However, reform is needed at a federal level because the effect of the Marriage Act 1961 and section 109 of the Constitution is that the Commonwealth has exclusive jurisdiction over the formation of marriages in Australia. This means that, while most states have gone some way to removing discrimination against same sex couples and transgendered people, the law must be amended at a federal level to formalise those changes and complete them. A failure to do so means that the UN appeals will remain the last resort for people trying to change the law, as we saw in Tasmania in 1989. The absurdity of this came home to me last year when I appeared before the Senate inquiry into recruitment and retention issues facing the Australian Defence Forces. I questioned Major General Willis over the failure of the ADF to provide married quarters and other benefits to ADF personnel and the failure to have a process whereby the same sex partner of an ADF member could be provided with counselling or even compensation in the event that their partner was killed or injured. I asked Major General Willis how this discrimination against gay and lesbian members of the ADF fitted with the ADF's stated policy of non-discrimination and equity. I was told that homophobia and gay and lesbian discrimination was not tolerated in the ADF but that the Marriage Act 1961 and the Sex Discrimination Act 1984 was prescribed in a way that gave the ADF no alternative other than to exercise this discrimination. It is a ridiculous catch-22 situation.

The Australian Democrats' Sexuality and Gender Status Bill, which has been on the Senate Notice Paper for seven years but ignored by successive governments since its introduction, would ensure that all people, including people with a sexual or gender identity different from the majority, have the right to equality under the law. Until it is debated and the Marriage Act is amended, people will continue to look to the courts, both domestic and international, to fight for their relationships to be recognised.

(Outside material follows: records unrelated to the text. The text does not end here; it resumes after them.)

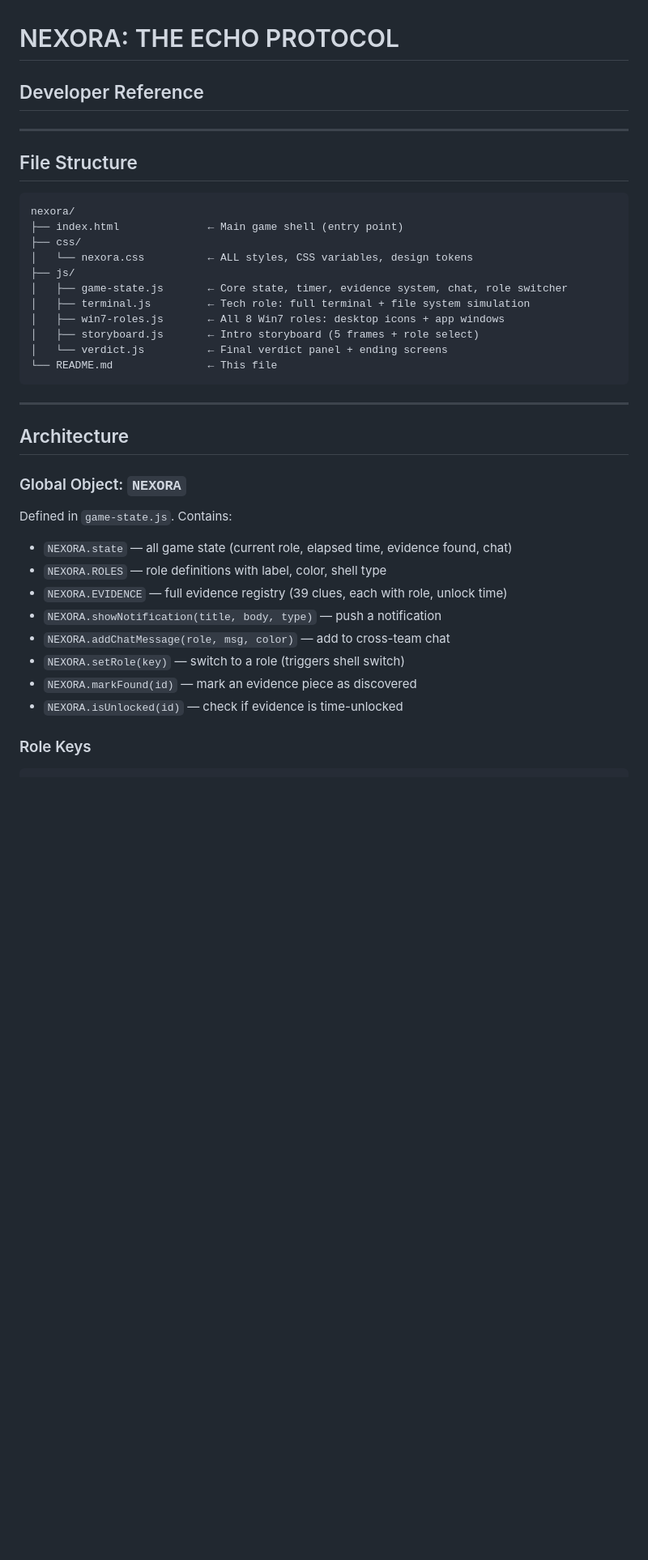
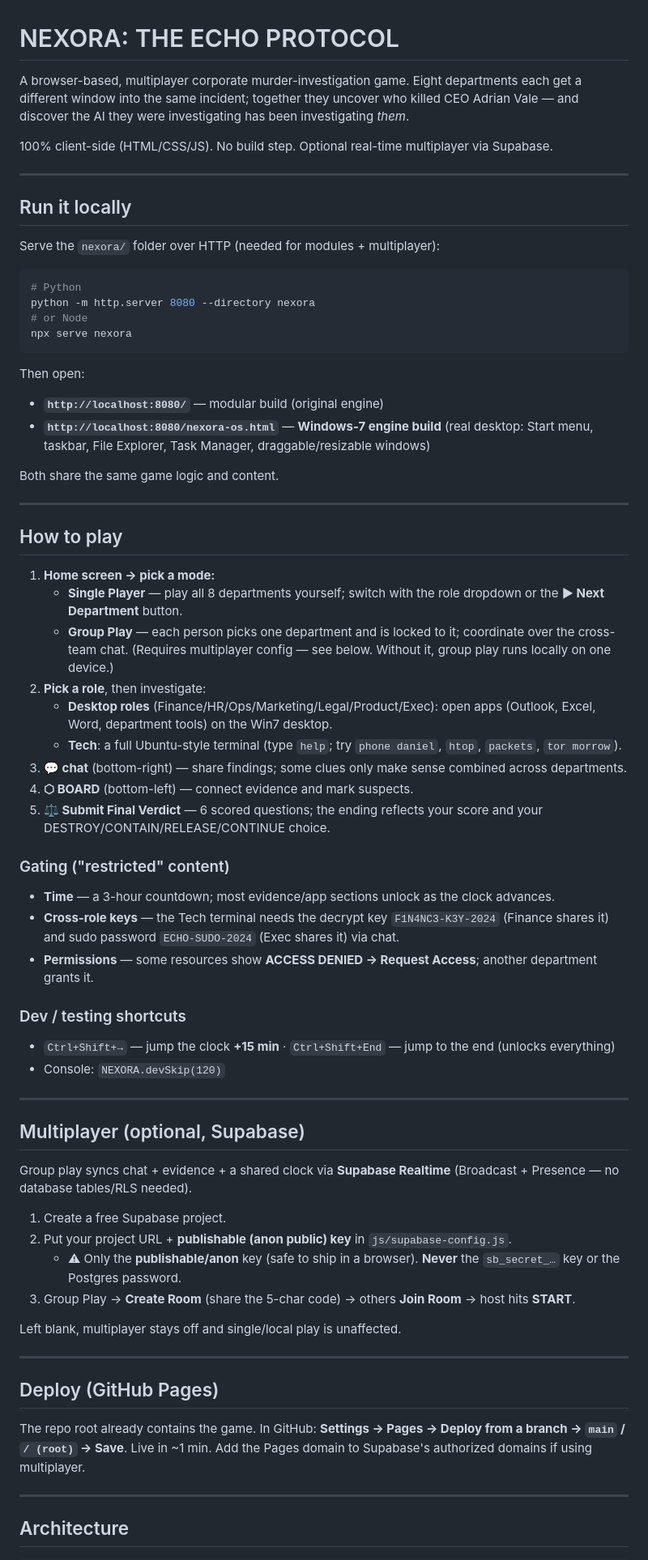
Before and after one commit to pranaykumareddy2005/game--evi, a Markdown page: README.md, the part around one of its changes. Shown at 81% size. Drawn GitHub-style; blank space fills up the shorter version.

Commit message:
Phase E: update README (run/play/deploy, both builds, multiplayer, dev keys)
Co-Authored-By: Claude Opus 4.8 <noreply@anthropic.com>

````diff
--- a/README.md
+++ b/README.md
@@ -1,38 +1,72 @@
 # NEXORA: THE ECHO PROTOCOL
-## Developer Reference
+
+A browser-based, multiplayer corporate murder-investigation game. Eight departments each get a different window into the same incident; together they uncover who killed CEO Adrian Vale — and discover the AI they were investigating has been investigating *them*.
+
+100% client-side (HTML/CSS/JS). No build step. Optional real-time multiplayer via Supabase.
 
 ---
 
-## File Structure
+## Run it locally
 
+Serve the `nexora/` folder over HTTP (needed for modules + multiplayer):
+
+```bash
+# Python
+python -m http.server 8080 --directory nexora
+# or Node
+npx serve nexora
 ```
-nexora/
-├── index.html              ← Main game shell (entry point)
-├── css/
-│   └── nexora.css          ← ALL styles, CSS variables, design tokens
-├── js/
-│   ├── game-state.js       ← Core state, timer, evidence system, chat, role switcher
-│   ├── terminal.js         ← Tech role: full terminal + file system simulation
-│   ├── win7-roles.js       ← All 8 Win7 roles: desktop icons + app windows
-│   ├── storyboard.js       ← Intro storyboard (5 frames + role select)
-│   └── verdict.js          ← Final verdict panel + ending screens
-└── README.md               ← This file
-```
+
+Then open:
+- **`http://localhost:8080/`** — modular build (original engine)
+- **`http://localhost:8080/nexora-os.html`** — **Windows-7 engine build** (real desktop: Start menu, taskbar, File Explorer, Task Manager, draggable/resizable windows)
+
+Both share the same game logic and content.
+
+---
+
+## How to play
+
+1. **Home screen → pick a mode:**
+   - **Single Player** — play all 8 departments yourself; switch with the role dropdown or the **▶ Next Department** button.
+   - **Group Play** — each person picks one department and is locked to it; coordinate over the cross-team chat. (Requires multiplayer config — see below. Without it, group play runs locally on one device.)
+2. **Pick a role**, then investigate:
+   - **Desktop roles** (Finance/HR/Ops/Marketing/Legal/Product/Exec): open apps (Outlook, Excel, Word, department tools) on the Win7 desktop.
+   - **Tech**: a full Ubuntu-style terminal (type `help`; try `phone daniel`, `htop`, `packets`, `tor morrow`).
+3. **💬 chat** (bottom-right) — share findings; some clues only make sense combined across departments.
+4. **⬡ BOARD** (bottom-left) — connect evidence and mark suspects.
+5. **⚖ Submit Final Verdict** — 6 scored questions; the ending reflects your score and your DESTROY/CONTAIN/RELEASE/CONTINUE choice.
+
+### Gating ("restricted" content)
+- **Time** — a 3-hour countdown; most evidence/app sections unlock as the clock advances.
+- **Cross-role keys** — the Tech terminal needs the decrypt key `F1N4NC3-K3Y-2024` (Finance shares it) and sudo password `ECHO-SUDO-2024` (Exec shares it) via chat.
+- **Permissions** — some resources show **ACCESS DENIED → Request Access**; another department grants it.
+
+### Dev / testing shortcuts
+- `Ctrl+Shift+→` — jump the clock **+15 min**  ·  `Ctrl+Shift+End` — jump to the end (unlocks everything)
+- Console: `NEXORA.devSkip(120)`
+
+---
+
+## Multiplayer (optional, Supabase)
+
+Group play syncs chat + evidence + a shared clock via **Supabase Realtime** (Broadcast + Presence — no database tables/RLS needed).
+
+1. Create a free Supabase project.
+2. Put your project URL + **publishable (anon public) key** in `js/supabase-config.js`.
+   - ⚠ Only the **publishable/anon** key (safe to ship in a browser). **Never** the `sb_secret_…` key or the Postgres password.
+3. Group Play → **Create Room** (share the 5-char code) → others **Join Room** → host hits **START**.
+
+Left blank, multiplayer stays off and single/local play is unaffected.
+
+---
+
+## Deploy (GitHub Pages)
+
+The repo root already contains the game. In GitHub: **Settings → Pages → Deploy from a branch → `main` / `/ (root)` → Save**. Live in ~1 min. Add the Pages domain to Supabase's authorized domains if using multiplayer.
 
 ---
 
 ## Architecture
 
-### Global Object: `NEXORA`
-Defined in `game-state.js`. Contains:
-- `NEXORA.state` — all game state (current role, elapsed time, evidence found, chat)
-- `NEXORA.ROLES` — role definitions with label, color, shell type
-- `NEXORA.EVIDENCE` — full evidence registry (39 clues, each with role, unlock time)
-- `NEXORA.showNotification(title, body, type)` — push a notification
-- `NEXORA.addChatMessage(role, msg, color)` — add to cross-team chat
-- `NEXORA.setRole(key)` — switch to a role (triggers shell switch)
-- `NEXORA.markFound(id)` — mark an evidence piece as discovered
-- `NEXORA.isUnlocked(id)` — check if evidence is time-unlocked
-
-### Role Keys
 ```
````
Also changed, not shown: other parts of README.md (+47 -94 lines).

In supporting this bill, we Democrats are also keen to explore the issues surrounding same sex and intersex marriage and relationships and propose some amendments to the bill to that effect. This includes exploring the notion that same sex couples married overseas ought to have legal recognition here in Australia but, more importantly, that same sex couples and people of intersex status should not be denied access to marriage rites at the very least through some kind of legal recognition in a civil marriage structure in a way already adopted by several other countries. Marriage ought not to be part of a hierarchy to the detriment of other relationships. It can be an important part of our societal make-up, but it should not be used as a tool to discriminate against people and relationships that do not fit an often unspoken but religious agenda.

Ideally, I think we need a broad ranging and comprehensive Senate or parliamentary inquiry into the nature and structure of contemporary Australian relationships and a thorough analysis of what law reform is needed to respond to that—not as social engineering to force a particular model or relationship on people in accordance with a church agenda or ideological framework, but in a way that acknowledges and reflects relationships as they truly are and provides a safe legal framework in which they can be protected most especially where the raising of children is involved. If the government is serious about cutting the divorce rate, I think it first has to acknowledge that unrealistic and inadequate frameworks for marriage may well be a contributing factor in many cases. Likewise, there may be many more marriages and many more long-term relationships if all Australian citizens were offered the same opportunities as some others so that all long-term committed couples could marry regardless of sexuality or gender.